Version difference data
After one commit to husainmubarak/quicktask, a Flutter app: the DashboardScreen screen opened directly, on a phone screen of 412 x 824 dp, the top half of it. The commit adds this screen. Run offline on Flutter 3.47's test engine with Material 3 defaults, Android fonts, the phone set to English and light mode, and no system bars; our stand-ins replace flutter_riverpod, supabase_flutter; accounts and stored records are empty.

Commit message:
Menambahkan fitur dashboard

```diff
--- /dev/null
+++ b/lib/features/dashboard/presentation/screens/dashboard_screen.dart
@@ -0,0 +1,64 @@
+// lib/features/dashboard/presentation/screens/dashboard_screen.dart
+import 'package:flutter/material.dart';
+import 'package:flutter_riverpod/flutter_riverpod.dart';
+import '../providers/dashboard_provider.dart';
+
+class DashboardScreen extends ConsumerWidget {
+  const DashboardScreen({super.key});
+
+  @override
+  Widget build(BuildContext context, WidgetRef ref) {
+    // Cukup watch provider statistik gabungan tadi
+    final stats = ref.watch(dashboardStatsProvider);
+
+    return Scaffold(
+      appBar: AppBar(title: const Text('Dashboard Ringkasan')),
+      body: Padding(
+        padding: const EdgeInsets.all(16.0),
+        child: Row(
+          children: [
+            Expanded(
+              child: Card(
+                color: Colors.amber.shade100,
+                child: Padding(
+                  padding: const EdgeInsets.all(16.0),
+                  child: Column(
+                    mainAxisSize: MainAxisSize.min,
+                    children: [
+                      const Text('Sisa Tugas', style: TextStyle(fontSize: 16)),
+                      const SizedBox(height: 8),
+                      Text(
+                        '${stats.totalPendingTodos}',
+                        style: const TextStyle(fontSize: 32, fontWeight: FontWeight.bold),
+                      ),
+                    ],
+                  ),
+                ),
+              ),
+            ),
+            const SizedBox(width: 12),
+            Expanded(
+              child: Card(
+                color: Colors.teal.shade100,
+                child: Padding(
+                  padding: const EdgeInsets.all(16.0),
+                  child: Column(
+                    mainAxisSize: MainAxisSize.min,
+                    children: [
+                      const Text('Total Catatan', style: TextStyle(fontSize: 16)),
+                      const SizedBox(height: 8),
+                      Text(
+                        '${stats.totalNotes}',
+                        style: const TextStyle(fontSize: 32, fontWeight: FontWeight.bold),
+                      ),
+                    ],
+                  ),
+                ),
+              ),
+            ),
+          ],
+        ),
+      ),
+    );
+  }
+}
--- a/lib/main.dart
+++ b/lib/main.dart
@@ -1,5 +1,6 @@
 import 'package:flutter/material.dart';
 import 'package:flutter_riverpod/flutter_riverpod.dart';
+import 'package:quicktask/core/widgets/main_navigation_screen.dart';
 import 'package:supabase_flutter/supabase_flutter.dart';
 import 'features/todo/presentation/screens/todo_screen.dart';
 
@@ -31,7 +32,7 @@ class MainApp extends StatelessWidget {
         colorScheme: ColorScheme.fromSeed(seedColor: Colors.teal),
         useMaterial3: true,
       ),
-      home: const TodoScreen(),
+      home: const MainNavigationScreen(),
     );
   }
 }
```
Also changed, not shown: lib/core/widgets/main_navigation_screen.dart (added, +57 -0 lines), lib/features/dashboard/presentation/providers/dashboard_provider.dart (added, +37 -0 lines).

Try it: Each record above needs to be given again exactly as written.

Exercise solution:
After one commit to husainmubarak/quicktask, a Flutter app: the DashboardScreen screen opened directly, on a phone screen of 412 x 824 dp, the top half of it. The commit adds this screen. Run offline on Flutter 3.47's test engine with Material 3 defaults, Android fonts, the phone set to English and light mode, and no system bars; our stand-ins replace flutter_riverpod, supabase_flutter; accounts and stored records are empty.

Commit message:
Menambahkan fitur dashboard

```diff
--- /dev/null
+++ b/lib/features/dashboard/presentation/screens/dashboard_screen.dart
@@ -0,0 +1,64 @@
+// lib/features/dashboard/presentation/screens/dashboard_screen.dart
+import 'package:flutter/material.dart';
+import 'package:flutter_riverpod/flutter_riverpod.dart';
+import '../providers/dashboard_provider.dart';
+
+class DashboardScreen extends ConsumerWidget {
+  const DashboardScreen({super.key});
+
+  @override
+  Widget build(BuildContext context, WidgetRef ref) {
+    // Cukup watch provider statistik gabungan tadi
+    final stats = ref.watch(dashboardStatsProvider);
+
+    return Scaffold(
+      appBar: AppBar(title: const Text('Dashboard Ringkasan')),
+      body: Padding(
+        padding: const EdgeInsets.all(16.0),
+        child: Row(
+          children: [
+            Expanded(
+              child: Card(
+                color: Colors.amber.shade100,
+                child: Padding(
+                  padding: const EdgeInsets.all(16.0),
+                  child: Column(
+                    mainAxisSize: MainAxisSize.min,
+                    children: [
+                      const Text('Sisa Tugas', style: TextStyle(fontSize: 16)),
+                      const SizedBox(height: 8),
+                      Text(
+                        '${stats.totalPendingTodos}',
+                        style: const TextStyle(fontSize: 32, fontWeight: FontWeight.bold),
+                      ),
+                    ],
+                  ),
+                ),
+              ),
+            ),
+            const SizedBox(width: 12),
+            Expanded(
+              child: Card(
+                color: Colors.teal.shade100,
+                child: Padding(
+                  padding: const EdgeInsets.all(16.0),
+                  child: Column(
+                    mainAxisSize: MainAxisSize.min,
+                    children: [
+                      const Text('Total Catatan', style: TextStyle(fontSize: 16)),
+                      const SizedBox(height: 8),
+                      Text(
+                        '${stats.totalNotes}',
+                        style: const TextStyle(fontSize: 32, fontWeight: FontWeight.bold),
+                      ),
+                    ],
+                  ),
+                ),
+              ),
+            ),
+          ],
+        ),
+      ),
+    );
+  }
+}
--- a/lib/main.dart
+++ b/lib/main.dart
@@ -1,5 +1,6 @@
 import 'package:flutter/material.dart';
 import 'package:flutter_riverpod/flutter_riverpod.dart';
+import 'package:quicktask/core/widgets/main_navigation_screen.dart';
 import 'package:supabase_flutter/supabase_flutter.dart';
 import 'features/todo/presentation/screens/todo_screen.dart';
 
@@ -31,7 +32,7 @@ class MainApp extends StatelessWidget {
         colorScheme: ColorScheme.fromSeed(seedColor: Colors.teal),
         useMaterial3: true,
       ),
-      home: const TodoScreen(),
+      home: const MainNavigationScreen(),
     );
   }
 }
```
Also changed, not shown: lib/core/widgets/main_navigation_screen.dart (added, +57 -0 lines), lib/features/dashboard/presentation/providers/dashboard_provider.dart (added, +37 -0 lines).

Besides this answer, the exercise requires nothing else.